Obviously I'm no fan of Mitt Romney. But I have been very dismayed at the tone of the Republican primary so far, in which an explicit religious test has been so central to many voters — even to the extent that Romney was asked whether he believed the Bible literally. For cryin' out loud, we're talking about President, not Dean of the Seminary. Mitt, of course, has heretofore barely challenged the premise of such questions, since he's trying to appeal to Christian Right voters.
Romney finally confronted the whole issue today. And it's a peculiar speech, striking roughly the right tone in some places, but leaving intact the false choices that are slowing down his own campaign:
Almost 50 years ago another candidate from Massachusetts explained that he was an American running for president, not a Catholic running for president. Like him, I am an American running for president. I do not define my candidacy by my religion. A person should not be elected because of his faith nor should he be rejected because of his faith.
Let me assure you that no authorities of my church, or of any other church for that matter, will ever exert influence on presidential decisions. Their authority is theirs, within the province of church affairs, and it ends where the affairs of the nation begin.
… Americans tire of those who would jettison their beliefs, even to gain the world. There is one fundamental question about which I often am asked. What do I believe about Jesus Christ? I believe that Jesus Christ is the son of God and the savior of mankind. My church's beliefs about Christ may not all be the same as those of other faiths. Each religion has its own unique doctrines and history. These are not bases for criticism but rather a test of our tolerance. Religious tolerance would be a shallow principle indeed if it were reserved only for faiths with which we agree. [ed. emphasis)
(The irony of the highlighted line is, I assume, not lost on anyone.)
So, he's plainly modeling his speech after JFK's in 1960. However, what's missing is Kennedy's explicit declaration of religion “as a private affair”:
I believe in a president whose religious views are his own private affair, neither imposed by him upon the nation, or imposed by the nation upon him as a condition to holding that office.

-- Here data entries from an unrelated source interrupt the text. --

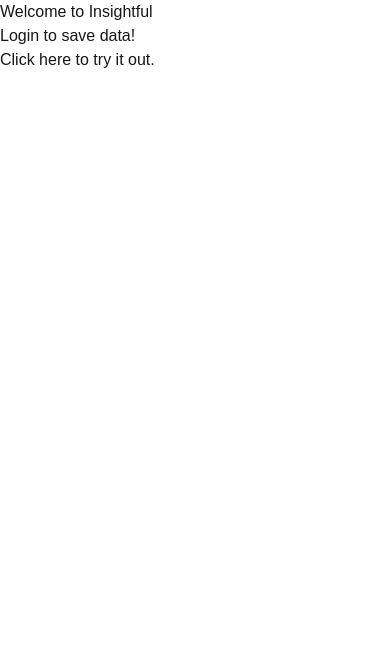
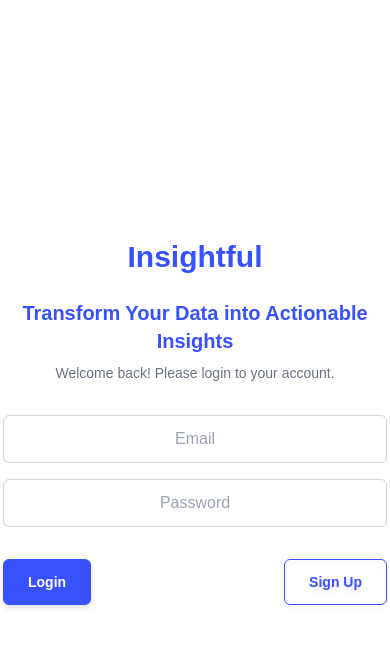
Before and after one commit to ChrisDowdDeveloper/Insightful, a Next.js app in the folder insightful-client/: page /login in a window 390 px wide. Shown: the top 648 px of the page. Built offline with nearby package versions, Linux system fonts and the light colour scheme.

Commit message:
login page styled

```diff
--- a/insightful-client/app/login/page.tsx
+++ b/insightful-client/app/login/page.tsx
@@ -9,10 +9,58 @@
     const router = useRouter();
 
     return (
-        <div>
-            <h1>Welcome to Insightful</h1>
-            <p>Login to save data!</p>
-            <a href="/dashboard">Click here to try it out.</a>
+        <div className="flex h-screen flex-col md:flex-row">
+            <div className="flex-1 bg-white flex flex-col items-center justify-center py-8">
+                <div className="text-center space-y-6">
+                    <h1 className="font-bold text-customBlue text-3xl">Insightful</h1>
+                    <div>
+                        <h2 className="text-customBlue text-xl font-semibold">
+                        Transform Your Data into Actionable Insights
+                        </h2>
+                        <p className="text-gray-500 text-sm mt-2">
+                        Welcome back! Please login to your account.
+                        </p>
+                    </div>
+                </div>
+                <div className="mt-8 w-full max-w-sm">
+                <form className="flex flex-col space-y-4">
+                    <input
+                    className="text-center border border-gray-300 rounded-md w-full h-12 focus:ring-2 focus:ring-customBlue focus:outline-none"
+                    placeholder="Email"
+                    type="text"
+                    />
+                    <input
+                    className="text-center border border-gray-300 rounded-md w-full h-12 focus:ring-2 focus:ring-customBlue focus:outline-none"
+                    placeholder="Password"
+                    type="password"
+                    />
+                </form>
+                </div>
+
+                <div className="mt-8 w-full max-w-sm flex justify-between">
+                    <button className="bg-customBlue text-white text-sm font-semibold border border-customBlue rounded-md py-3 px-6 hover:bg-blue-700 transition-shadow drop-shadow-md">
+                        Login
+                    </button>
+                    <button className="bg-transparent text-customBlue text-sm font-semibold border border-customBlue rounded-md py-3 px-6 hover:bg-customBlue hover:text-white transition-shadow drop-shadow-md">
+                        Sign Up
+                    </button>
+                </div>
+            </div>
+
+            <div className="hidden md:flex flex-1 relative">
+                <video
+                className="absolute top-0 left-0 w-full h-full object-cover"
+                autoPlay
+                loop
+                muted
+                >
+                <source src="/chart.mp4" type="video/mp4" />
+                Your browser does not support the video tag.
+                </video>
+                <div className="absolute top-0 left-0 w-full h-full bg-black bg-opacity-40"></div>
+                <div className="relative flex items-center justify-center h-full text-white">
+                </div>
+            </div>
         </div>
     )
 };
--- a/insightful-client/tailwind.config.ts
+++ b/insightful-client/tailwind.config.ts
@@ -7,10 +7,17 @@
     "./app/**/*.{js,ts,jsx,tsx,mdx}",
   ],
   theme: {
+    screens: {
+      sm: '640px',
+      md: '768px',
+      lg: '1024px',
+      xl: '1280px',
+    },
     extend: {
       colors: {
         background: "var(--background)",
         foreground: "var(--foreground)",
+        customBlue: "#3751FE"
       },
     },
   },
```
Also changed, not shown: 1 other file (tests, documents, lock files or other folders).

It is foolish, futile, and undesirable to expect that politicians will be somehow unaffected by their faiths in crafting public policy. For many or most people, their faith is the grounding of their sense of morality, both public and private. But I have been troubled by the willingness of politicians to tout their religious faith as a supposed qualification for office. Even Howard Dean has made clumsy attempts to appeal to evangelicals on religious grounds.
It is not hard to find religious people who are absolutely rotten, or just mediocre. Christianity (particularly Protestantism) rejects “justification” through good works. Faith proves nothing: a public profession of faith in a political campaign is worthless.
It's disappointing, then, to see Romney continue to sell the idea that we still need more public religion:
Freedom requires religion just as religion requires freedom. Freedom opens the windows of the soul so that man can discover his most profound beliefs and commune with God. Freedom and religion endure together, or perish alone.
The founders proscribed the establishment of a state religion, but they did not countenance the elimination of religion from the public square. We are a nation “under God” and in God, we do indeed trust.
I suspect that this language will go over well with most people. And I don't feel too strongly about “ceremonial” religious expression: What's the big deal about “under God” or a public menorah? Pretty small stuff, all in all. But the fact is that such public religious displays are controversial these days precisely because they are not universally held. Our society is pluralistic, and Romney's plea for tolerance is simply not 100% compatible with specific public displays of religion.
As Romney and JFK both state: Values are universal. Religious doctrines are political in a broad sense of the word, subject to similar kinds of cleavages as are manifest in public elections. (Look at the Nicene Creed in light of the theological struggles of the time: It is as political a document as they come.) But it's a very bad direction, having God-talk and professions of faith take the spotlight in the Presidential campaign. It's bad for both religion and the state, because of the necessary hypocrisy of reconciling religious humility and reaching for worldly power.
Here's one notable commentator on public professions of faith:
5“And when you pray, do not be like the hypocrites, for they love to pray standing in the synagogues and on the street corners to be seen by men. I tell you the truth, they have received their reward in full. 6But when you pray, go into your room, close the door and pray to your Father, who is unseen. Then your Father, who sees what is done in secret, will reward you.
PS: I should add that many faith-based groups appeal to broadly shared values using religious language. I think that's totally within bounds. “Let justice roll down like mighty waters”, for instance.